By comparison, normal blood sugar levels are generally between 80 mg/dL and 130 mg/dL. Hyperglycemia is most common for people with diabetes, and essentially, it describes the high blood sugars that define the chronic condition.
In some cases, hyperglycemia can also occur as a result of stress or as a side effect of steroid medication. Here’s how you can recognize the signs of high blood sugar and lower it quickly.
Signs and symptoms
The most common symptoms of hyperglycemia include:
- Increased thirst
- Drinking liquids more frequently
- Urinating more frequently
- Blurry vision
- Weight loss
However, the only way to know for sure if you have hyperglycemia is with a blood draw, says Jordan Messler, MD, a hospitalist at Morton Plant Hospitalist group in Clearwater, Florida. This can confirm that your blood sugar levels are elevated, and by how much. In fact, symptoms often won’t become severe until blood sugars rise above 200 mg/dL.
If left untreated, hyperglycemia can lead to diabetic ketoacidosis (DKA) within 24 hours in some cases. This condition, most common in people with type 1 diabetes, occurs when the body is not able to break down sugar properly for fuel, so it breaks down fats instead, Messler says. This naturally releases acids into the blood, and because the body cannot flush the acid quickly enough, it becomes toxic in the blood.
DKA is a medical emergency, and people with the following symptoms should visit the emergency room, especially if they have diabetes, Messler says:
- Shortness of breath
- Dry mouth
- Abdominal pain
Both type 1 and type 2 diabetes can cause hyperglycemia. But there are also other potential causes, like stress or steroid medications.
People with diabetes are not able to process blood sugar effectively, either because they do not produce insulin, the hormone that breaks down blood sugar (type 1), or because their body does not utilize insulin effectively (type 2).
Since the body cannot break down blood sugar, it builds in the bloodstream and is more likely to cause high blood glucose levels, or hyperglycemia.
Hyperglycemia can also occur occasionally in people who are being treated for diabetes. These spikes in blood sugar levels can be caused by:
- Eating too much

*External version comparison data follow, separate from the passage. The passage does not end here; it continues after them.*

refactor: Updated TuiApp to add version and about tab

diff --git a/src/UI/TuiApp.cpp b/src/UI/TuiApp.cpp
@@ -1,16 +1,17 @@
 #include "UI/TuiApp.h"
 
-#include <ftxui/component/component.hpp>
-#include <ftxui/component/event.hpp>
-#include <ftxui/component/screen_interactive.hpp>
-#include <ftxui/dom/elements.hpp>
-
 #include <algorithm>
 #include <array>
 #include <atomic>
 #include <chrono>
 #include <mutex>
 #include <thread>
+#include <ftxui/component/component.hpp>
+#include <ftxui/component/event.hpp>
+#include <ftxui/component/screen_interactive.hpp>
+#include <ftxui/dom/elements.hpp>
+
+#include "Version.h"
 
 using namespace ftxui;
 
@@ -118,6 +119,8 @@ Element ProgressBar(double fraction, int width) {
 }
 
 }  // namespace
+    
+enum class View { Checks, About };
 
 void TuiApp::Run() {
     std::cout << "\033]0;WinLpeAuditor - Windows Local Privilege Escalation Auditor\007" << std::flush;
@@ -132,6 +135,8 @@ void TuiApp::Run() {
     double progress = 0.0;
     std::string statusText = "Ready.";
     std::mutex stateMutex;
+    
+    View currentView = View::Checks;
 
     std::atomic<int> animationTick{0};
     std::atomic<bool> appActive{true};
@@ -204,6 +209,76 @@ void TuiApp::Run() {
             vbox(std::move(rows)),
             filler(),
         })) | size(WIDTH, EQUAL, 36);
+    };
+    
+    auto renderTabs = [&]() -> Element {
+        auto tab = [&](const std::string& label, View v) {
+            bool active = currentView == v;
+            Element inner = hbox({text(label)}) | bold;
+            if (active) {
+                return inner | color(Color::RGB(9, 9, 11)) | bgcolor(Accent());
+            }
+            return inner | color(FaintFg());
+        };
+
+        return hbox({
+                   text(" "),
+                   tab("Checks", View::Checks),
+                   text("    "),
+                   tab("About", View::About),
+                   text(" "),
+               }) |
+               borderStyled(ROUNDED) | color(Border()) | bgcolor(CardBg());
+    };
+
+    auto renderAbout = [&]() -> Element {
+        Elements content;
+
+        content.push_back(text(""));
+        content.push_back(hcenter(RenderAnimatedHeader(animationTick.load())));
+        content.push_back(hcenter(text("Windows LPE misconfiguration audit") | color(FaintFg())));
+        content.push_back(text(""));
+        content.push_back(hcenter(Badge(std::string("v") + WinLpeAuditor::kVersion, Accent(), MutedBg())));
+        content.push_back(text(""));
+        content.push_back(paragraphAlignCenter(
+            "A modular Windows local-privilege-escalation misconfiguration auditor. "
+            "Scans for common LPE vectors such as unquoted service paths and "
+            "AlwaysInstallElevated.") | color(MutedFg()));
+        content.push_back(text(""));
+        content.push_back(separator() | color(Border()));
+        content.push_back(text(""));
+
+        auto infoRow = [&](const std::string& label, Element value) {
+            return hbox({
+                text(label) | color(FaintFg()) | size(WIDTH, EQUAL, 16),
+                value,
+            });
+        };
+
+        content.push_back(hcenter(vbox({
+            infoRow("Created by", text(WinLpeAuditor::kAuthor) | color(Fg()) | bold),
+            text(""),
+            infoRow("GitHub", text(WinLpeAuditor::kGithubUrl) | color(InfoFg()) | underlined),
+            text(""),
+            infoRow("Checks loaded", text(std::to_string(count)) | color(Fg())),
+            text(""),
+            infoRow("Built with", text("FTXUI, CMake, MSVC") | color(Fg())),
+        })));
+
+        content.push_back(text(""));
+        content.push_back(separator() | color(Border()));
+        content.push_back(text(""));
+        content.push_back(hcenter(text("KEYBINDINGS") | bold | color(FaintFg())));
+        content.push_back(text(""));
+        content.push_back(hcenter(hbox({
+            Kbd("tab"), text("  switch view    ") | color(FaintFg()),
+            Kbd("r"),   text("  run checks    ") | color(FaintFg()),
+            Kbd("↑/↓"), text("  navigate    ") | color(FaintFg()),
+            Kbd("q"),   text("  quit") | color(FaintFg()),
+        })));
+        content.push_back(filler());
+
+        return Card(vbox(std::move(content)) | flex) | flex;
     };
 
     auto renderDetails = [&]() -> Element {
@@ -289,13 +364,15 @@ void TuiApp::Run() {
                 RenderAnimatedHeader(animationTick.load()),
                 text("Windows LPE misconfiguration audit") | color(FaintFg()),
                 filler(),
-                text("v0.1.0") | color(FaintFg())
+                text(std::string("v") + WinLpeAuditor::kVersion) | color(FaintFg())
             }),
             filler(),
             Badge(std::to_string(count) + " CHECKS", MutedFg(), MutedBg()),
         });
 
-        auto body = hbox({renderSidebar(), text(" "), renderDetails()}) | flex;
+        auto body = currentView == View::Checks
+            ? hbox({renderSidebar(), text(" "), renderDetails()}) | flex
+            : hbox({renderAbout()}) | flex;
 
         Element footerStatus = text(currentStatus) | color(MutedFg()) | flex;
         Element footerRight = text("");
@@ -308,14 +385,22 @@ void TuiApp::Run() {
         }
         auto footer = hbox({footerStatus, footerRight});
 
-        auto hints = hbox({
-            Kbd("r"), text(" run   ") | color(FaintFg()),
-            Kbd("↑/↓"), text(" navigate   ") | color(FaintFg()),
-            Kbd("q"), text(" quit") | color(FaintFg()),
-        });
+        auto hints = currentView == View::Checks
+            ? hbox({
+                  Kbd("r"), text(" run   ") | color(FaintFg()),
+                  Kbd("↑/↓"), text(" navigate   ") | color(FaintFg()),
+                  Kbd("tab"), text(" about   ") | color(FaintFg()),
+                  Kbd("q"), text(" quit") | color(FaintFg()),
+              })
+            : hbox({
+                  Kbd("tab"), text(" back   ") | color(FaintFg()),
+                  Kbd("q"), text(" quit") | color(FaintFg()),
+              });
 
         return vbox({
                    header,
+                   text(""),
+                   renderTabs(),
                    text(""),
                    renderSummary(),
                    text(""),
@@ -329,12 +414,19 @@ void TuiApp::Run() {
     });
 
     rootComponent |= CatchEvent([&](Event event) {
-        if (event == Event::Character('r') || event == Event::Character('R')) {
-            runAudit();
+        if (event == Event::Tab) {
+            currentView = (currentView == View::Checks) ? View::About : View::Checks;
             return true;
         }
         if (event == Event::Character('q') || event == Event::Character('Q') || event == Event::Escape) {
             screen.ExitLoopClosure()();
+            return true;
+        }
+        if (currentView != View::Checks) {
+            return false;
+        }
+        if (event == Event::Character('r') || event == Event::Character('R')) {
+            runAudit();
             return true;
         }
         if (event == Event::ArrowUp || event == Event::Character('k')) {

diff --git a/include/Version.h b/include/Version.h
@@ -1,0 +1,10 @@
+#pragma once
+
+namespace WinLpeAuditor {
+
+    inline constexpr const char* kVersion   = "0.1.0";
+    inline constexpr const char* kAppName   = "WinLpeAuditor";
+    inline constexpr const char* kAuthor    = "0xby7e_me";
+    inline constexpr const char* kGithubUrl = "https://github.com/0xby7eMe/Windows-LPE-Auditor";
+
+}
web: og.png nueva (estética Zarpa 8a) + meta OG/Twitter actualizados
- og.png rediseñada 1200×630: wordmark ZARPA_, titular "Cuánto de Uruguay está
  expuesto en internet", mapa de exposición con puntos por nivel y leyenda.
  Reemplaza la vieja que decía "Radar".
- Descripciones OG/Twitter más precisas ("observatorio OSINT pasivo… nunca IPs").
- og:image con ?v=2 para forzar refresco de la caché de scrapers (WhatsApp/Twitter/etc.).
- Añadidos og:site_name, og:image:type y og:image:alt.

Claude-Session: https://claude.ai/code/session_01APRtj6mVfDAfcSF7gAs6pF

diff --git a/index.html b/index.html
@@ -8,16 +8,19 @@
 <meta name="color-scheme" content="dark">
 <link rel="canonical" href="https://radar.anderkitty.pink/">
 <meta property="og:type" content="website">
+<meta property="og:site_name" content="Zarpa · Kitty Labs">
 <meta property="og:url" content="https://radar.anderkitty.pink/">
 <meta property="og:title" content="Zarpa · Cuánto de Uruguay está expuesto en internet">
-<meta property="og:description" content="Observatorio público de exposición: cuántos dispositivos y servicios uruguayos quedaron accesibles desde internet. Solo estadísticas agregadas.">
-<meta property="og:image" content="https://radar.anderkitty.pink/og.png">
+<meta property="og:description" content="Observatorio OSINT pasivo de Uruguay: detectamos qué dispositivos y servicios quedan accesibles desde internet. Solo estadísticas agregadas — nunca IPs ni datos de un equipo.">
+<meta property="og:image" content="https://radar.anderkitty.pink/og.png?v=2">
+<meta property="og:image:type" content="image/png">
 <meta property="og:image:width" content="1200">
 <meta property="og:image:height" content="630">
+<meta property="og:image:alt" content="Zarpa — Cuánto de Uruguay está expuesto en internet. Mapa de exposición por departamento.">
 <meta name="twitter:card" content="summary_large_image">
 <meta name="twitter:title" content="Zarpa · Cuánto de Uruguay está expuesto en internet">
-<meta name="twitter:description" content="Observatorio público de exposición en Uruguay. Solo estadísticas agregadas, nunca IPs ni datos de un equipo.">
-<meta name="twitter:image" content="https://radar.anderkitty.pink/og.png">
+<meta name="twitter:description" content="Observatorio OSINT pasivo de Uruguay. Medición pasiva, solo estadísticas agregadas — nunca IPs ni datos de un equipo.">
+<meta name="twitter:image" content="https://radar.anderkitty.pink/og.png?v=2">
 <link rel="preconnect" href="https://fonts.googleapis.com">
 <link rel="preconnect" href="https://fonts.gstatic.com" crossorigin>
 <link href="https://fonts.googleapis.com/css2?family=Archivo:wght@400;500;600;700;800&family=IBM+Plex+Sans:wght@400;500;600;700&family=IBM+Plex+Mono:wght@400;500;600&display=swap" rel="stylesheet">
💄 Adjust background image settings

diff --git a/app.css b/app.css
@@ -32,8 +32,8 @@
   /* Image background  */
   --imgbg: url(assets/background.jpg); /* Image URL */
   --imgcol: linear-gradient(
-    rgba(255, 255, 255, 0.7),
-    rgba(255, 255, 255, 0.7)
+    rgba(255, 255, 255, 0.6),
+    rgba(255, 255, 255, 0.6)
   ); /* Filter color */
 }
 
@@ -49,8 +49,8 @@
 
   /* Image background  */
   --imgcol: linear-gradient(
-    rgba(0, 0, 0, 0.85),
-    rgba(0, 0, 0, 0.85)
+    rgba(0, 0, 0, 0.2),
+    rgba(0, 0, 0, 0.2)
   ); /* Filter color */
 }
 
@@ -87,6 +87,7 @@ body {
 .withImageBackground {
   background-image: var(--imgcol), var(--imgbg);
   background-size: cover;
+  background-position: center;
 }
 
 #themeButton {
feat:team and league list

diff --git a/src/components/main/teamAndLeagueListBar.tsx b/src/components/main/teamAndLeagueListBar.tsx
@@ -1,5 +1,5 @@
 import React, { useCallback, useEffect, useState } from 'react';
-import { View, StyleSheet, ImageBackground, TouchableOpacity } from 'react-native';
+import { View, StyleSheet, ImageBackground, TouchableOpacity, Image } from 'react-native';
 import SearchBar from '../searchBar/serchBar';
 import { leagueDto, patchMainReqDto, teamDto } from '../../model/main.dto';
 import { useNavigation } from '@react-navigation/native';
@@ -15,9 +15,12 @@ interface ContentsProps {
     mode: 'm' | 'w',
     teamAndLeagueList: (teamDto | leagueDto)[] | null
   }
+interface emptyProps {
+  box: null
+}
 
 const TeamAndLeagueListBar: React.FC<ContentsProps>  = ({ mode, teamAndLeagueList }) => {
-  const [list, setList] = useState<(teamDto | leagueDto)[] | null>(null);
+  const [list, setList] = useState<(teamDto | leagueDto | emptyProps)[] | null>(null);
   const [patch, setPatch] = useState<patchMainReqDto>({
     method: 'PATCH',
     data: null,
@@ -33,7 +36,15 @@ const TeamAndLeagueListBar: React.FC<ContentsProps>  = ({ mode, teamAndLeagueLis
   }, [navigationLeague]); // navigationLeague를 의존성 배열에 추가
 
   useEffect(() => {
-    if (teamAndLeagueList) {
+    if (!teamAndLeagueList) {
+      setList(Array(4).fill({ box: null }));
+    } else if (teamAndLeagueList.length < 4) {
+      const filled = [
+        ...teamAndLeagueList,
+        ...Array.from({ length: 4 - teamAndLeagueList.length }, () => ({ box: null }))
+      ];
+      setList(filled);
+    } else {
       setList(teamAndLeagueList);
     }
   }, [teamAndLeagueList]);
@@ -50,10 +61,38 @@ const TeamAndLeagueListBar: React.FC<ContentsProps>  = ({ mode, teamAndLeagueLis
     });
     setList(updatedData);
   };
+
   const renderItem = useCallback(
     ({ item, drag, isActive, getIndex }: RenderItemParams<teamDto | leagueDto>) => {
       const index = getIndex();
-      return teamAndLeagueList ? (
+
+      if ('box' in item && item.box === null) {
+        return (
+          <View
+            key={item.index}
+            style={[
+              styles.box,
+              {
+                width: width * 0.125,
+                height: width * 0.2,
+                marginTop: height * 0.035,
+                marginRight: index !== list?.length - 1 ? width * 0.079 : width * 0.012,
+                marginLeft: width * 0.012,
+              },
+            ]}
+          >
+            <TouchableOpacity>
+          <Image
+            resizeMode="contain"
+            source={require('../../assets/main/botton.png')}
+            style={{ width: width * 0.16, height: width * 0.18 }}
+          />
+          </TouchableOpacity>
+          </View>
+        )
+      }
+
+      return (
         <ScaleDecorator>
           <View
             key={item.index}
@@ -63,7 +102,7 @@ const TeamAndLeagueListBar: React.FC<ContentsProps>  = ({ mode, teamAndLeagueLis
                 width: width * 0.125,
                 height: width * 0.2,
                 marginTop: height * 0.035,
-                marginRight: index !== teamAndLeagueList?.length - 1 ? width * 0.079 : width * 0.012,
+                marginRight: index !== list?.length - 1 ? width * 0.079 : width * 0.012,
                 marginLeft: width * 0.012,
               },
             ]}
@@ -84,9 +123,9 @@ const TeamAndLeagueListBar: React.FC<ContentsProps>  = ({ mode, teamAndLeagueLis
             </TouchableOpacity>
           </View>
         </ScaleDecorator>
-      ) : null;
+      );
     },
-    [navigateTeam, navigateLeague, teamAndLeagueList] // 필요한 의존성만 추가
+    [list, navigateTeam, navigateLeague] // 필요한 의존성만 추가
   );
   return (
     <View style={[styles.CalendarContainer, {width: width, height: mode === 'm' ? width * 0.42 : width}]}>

- Not exercising enough
- Giving yourself too little insulin or medication
- The dawn phenomenon, or a surge in hormones during the early morning that can spike blood sugar
- Stress or illness